┌──

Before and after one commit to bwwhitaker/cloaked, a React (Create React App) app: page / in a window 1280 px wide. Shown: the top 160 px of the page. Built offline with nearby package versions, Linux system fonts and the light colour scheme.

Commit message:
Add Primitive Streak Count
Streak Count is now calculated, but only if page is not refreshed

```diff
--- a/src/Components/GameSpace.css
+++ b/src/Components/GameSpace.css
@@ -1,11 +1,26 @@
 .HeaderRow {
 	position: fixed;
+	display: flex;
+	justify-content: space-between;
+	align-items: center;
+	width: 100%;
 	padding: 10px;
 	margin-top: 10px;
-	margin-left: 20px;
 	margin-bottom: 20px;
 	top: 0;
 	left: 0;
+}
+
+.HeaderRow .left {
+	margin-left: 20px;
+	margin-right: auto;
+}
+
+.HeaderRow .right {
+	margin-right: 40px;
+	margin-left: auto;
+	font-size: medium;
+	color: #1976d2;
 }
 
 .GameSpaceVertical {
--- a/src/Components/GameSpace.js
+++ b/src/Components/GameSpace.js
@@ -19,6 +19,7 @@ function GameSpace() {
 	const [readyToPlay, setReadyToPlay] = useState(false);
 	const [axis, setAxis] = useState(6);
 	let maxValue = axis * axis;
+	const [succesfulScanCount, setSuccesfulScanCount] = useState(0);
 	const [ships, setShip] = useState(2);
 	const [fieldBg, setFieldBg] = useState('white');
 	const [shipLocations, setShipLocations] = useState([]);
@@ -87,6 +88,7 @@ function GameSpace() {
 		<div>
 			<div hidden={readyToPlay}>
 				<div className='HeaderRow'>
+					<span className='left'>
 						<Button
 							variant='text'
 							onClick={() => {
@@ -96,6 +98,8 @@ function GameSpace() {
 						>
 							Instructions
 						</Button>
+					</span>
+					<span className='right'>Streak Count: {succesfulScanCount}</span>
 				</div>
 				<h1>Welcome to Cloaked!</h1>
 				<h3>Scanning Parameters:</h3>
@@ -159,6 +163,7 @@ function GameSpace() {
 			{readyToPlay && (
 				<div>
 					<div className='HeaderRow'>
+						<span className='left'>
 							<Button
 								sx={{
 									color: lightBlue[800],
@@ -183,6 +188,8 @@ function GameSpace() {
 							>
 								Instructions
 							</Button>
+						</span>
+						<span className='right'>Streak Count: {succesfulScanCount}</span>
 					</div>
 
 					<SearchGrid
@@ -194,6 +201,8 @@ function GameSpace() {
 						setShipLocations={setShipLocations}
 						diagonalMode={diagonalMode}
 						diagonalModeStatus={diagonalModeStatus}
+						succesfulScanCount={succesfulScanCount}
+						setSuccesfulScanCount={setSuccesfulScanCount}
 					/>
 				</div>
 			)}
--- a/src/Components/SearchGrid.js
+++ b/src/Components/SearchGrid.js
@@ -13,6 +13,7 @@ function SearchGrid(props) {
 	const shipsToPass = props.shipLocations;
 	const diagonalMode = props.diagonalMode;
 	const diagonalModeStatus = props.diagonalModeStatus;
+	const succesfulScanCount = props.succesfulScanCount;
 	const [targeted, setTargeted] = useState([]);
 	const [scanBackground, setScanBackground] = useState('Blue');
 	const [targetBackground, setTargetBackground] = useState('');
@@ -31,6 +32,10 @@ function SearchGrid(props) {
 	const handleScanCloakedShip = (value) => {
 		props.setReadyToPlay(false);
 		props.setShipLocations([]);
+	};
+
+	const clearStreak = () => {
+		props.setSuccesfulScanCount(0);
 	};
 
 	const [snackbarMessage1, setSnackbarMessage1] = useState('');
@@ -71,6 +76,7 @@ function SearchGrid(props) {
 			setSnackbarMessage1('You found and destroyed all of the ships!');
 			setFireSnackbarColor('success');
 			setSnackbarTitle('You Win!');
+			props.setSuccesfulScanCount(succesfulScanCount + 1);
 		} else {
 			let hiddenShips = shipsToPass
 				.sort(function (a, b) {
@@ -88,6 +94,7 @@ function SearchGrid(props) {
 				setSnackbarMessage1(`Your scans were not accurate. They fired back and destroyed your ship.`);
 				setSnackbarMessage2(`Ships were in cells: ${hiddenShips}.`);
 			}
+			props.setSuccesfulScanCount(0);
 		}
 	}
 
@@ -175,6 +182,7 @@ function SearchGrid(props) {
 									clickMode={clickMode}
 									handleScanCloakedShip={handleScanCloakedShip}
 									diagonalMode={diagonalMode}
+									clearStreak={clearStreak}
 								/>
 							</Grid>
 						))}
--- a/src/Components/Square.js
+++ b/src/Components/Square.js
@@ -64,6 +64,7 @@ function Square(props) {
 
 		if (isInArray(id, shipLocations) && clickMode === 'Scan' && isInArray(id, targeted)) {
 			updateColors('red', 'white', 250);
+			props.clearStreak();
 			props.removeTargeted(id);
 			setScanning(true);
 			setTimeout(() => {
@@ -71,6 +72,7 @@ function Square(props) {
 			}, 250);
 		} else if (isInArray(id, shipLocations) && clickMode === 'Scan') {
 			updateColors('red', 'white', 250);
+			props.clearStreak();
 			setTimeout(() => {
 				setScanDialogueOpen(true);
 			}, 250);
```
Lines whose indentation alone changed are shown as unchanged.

└──
┌──

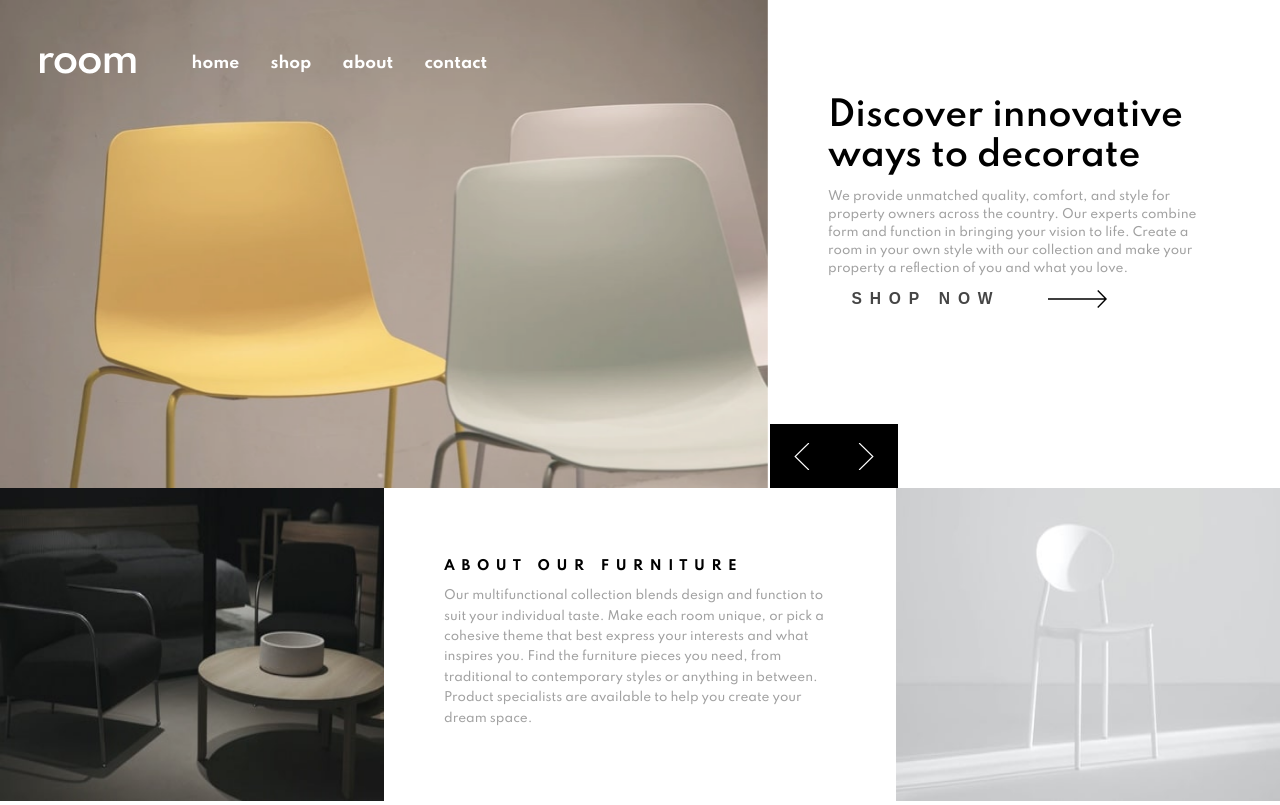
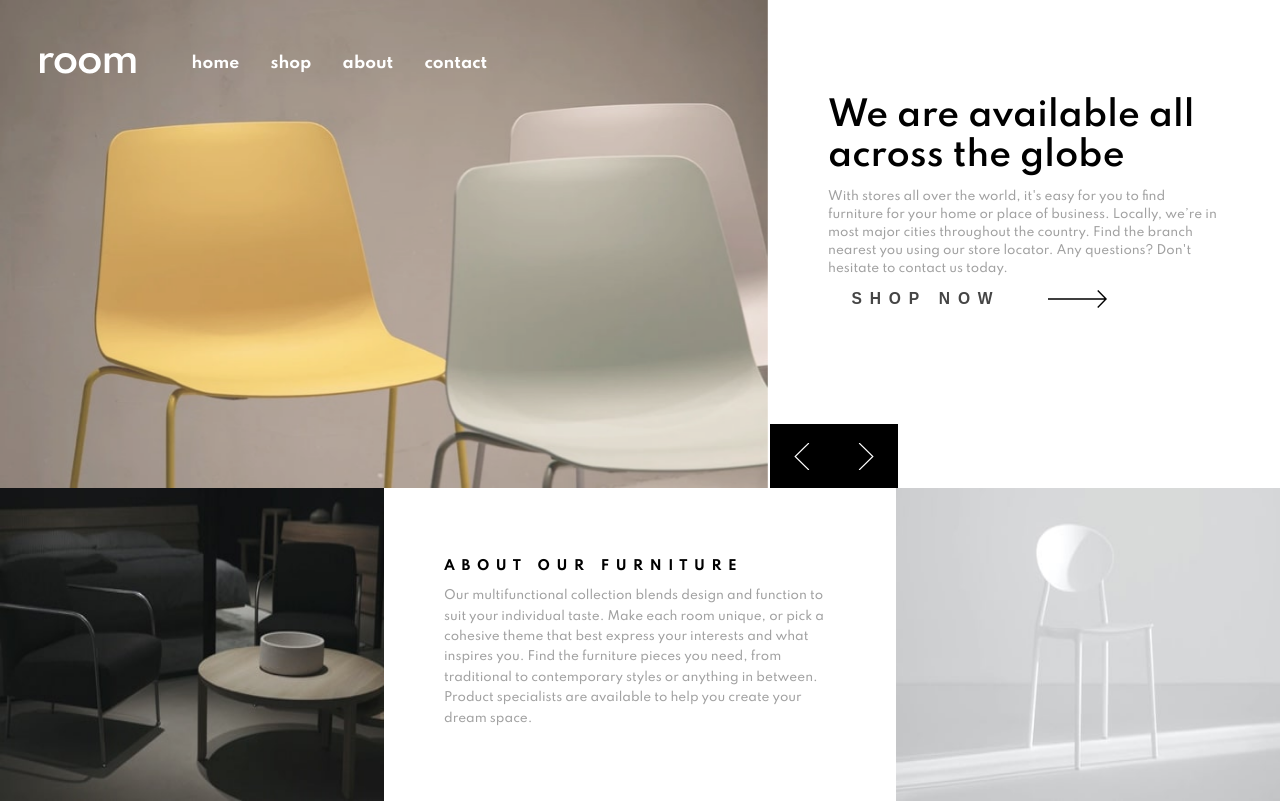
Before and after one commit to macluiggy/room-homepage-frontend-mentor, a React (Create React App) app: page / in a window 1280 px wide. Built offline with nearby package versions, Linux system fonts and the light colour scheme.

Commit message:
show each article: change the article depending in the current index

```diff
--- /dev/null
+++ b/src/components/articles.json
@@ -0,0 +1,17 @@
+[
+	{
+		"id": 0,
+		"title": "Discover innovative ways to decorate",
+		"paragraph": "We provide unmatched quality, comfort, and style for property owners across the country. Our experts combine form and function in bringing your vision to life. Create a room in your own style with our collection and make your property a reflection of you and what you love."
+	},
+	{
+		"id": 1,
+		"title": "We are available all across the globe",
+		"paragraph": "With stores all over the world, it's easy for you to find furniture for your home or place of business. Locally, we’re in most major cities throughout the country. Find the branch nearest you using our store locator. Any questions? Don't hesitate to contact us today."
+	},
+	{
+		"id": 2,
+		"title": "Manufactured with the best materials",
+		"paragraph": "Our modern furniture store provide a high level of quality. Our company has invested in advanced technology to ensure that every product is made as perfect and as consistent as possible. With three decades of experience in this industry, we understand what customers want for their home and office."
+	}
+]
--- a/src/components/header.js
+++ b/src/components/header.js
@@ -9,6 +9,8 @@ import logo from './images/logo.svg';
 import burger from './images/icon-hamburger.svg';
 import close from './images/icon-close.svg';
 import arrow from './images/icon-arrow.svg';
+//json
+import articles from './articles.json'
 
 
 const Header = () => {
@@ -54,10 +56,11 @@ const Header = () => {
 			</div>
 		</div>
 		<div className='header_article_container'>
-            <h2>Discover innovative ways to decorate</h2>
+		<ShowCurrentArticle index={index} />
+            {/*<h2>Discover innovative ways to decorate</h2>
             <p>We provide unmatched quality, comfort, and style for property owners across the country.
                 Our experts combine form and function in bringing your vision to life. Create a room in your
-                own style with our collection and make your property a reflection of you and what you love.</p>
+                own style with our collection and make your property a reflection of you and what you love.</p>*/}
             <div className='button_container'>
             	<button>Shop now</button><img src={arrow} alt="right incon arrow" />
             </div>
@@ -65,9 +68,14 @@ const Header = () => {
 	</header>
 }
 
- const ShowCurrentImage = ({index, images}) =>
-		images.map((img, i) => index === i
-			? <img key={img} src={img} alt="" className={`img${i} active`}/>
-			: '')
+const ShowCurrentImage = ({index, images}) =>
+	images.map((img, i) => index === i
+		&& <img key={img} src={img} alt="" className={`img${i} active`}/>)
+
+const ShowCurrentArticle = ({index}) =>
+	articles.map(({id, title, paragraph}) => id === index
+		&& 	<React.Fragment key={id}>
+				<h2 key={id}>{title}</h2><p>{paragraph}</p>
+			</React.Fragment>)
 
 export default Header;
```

└──

- **What you should do**
Each line of the listing above that includes the word "className" should be copied.

- **Result for this exercise**
 				<div className='HeaderRow'>
+					<span className='left'>
+					<span className='right'>Streak Count: {succesfulScanCount}</span>
 					<div className='HeaderRow'>
+						<span className='left'>
+						<span className='right'>Streak Count: {succesfulScanCount}</span>
 		<div className='header_article_container'>
             <div className='button_container'>
-			? <img key={img} src={img} alt="" className={`img${i} active`}/>
+		&& <img key={img} src={img} alt="" className={`img${i} active`}/>)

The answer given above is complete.